• [EXERCISE OBJECTIVE]:
Your response should consist of the entries below, reproduced exactly and without their images.

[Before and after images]

- - - - -

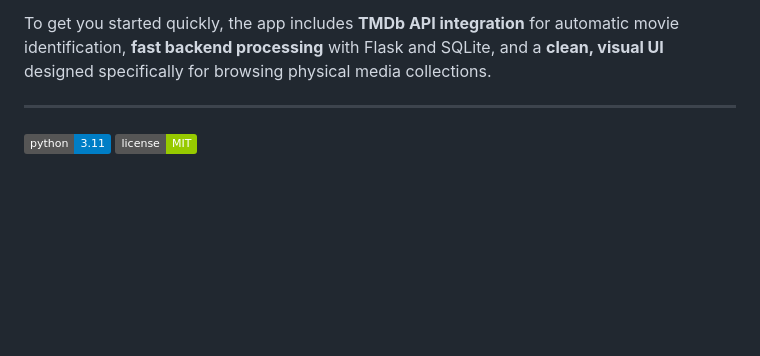
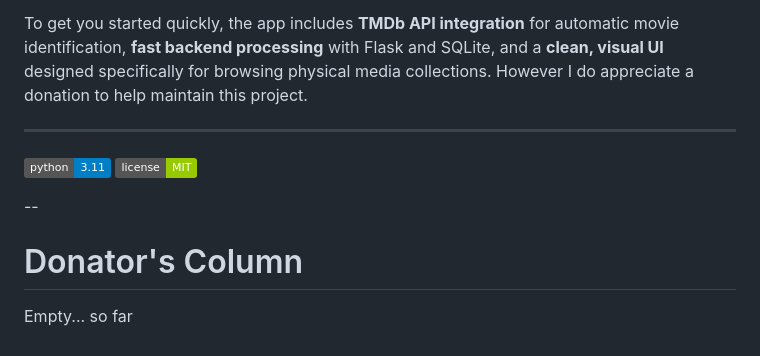
Before and after one commit to TheMarveled/movie-cataloguer, a Markdown page: README.md, the part around the change printed below. GitHub-like rendering; badges without logos; blank space fills up the shorter version.

```diff
--- a/README.md
+++ b/README.md
@@ -165,8 +168,15 @@ So I built **Movie Cataloguer** to be:
 * **Free to use, forever**
 
 To get you started quickly, the app includes **TMDb API integration** for automatic movie identification, **fast backend processing** with Flask and SQLite, and a **clean, visual UI** designed specifically for browsing physical media collections.
+However I do appreciate a donation to help maintain this project.
 
 ---
 
 ![Python](https://img.shields.io/badge/python-3.11-blue)
 ![License](https://img.shields.io/badge/license-MIT-green)
+
+--
+
+# Donator's Column
+
+Empty... so far
```
Also changed, not shown: other parts of README.md (+3 -0 lines).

- - - - -

• [ANSWER TO THIS PROBLEM]:
Before and after one commit to TheMarveled/movie-cataloguer, a Markdown page: README.md, the part around the change printed below. GitHub-like rendering; badges without logos; blank space fills up the shorter version.

```diff
--- a/README.md
+++ b/README.md
@@ -165,8 +168,15 @@ So I built **Movie Cataloguer** to be:
 * **Free to use, forever**
 
 To get you started quickly, the app includes **TMDb API integration** for automatic movie identification, **fast backend processing** with Flask and SQLite, and a **clean, visual UI** designed specifically for browsing physical media collections.
+However I do appreciate a donation to help maintain this project.
 
 ---
 
 ![Python](https://img.shields.io/badge/python-3.11-blue)
 ![License](https://img.shields.io/badge/license-MIT-green)
+
+--
+
+# Donator's Column
+
+Empty... so far
```
Also changed, not shown: other parts of README.md (+3 -0 lines).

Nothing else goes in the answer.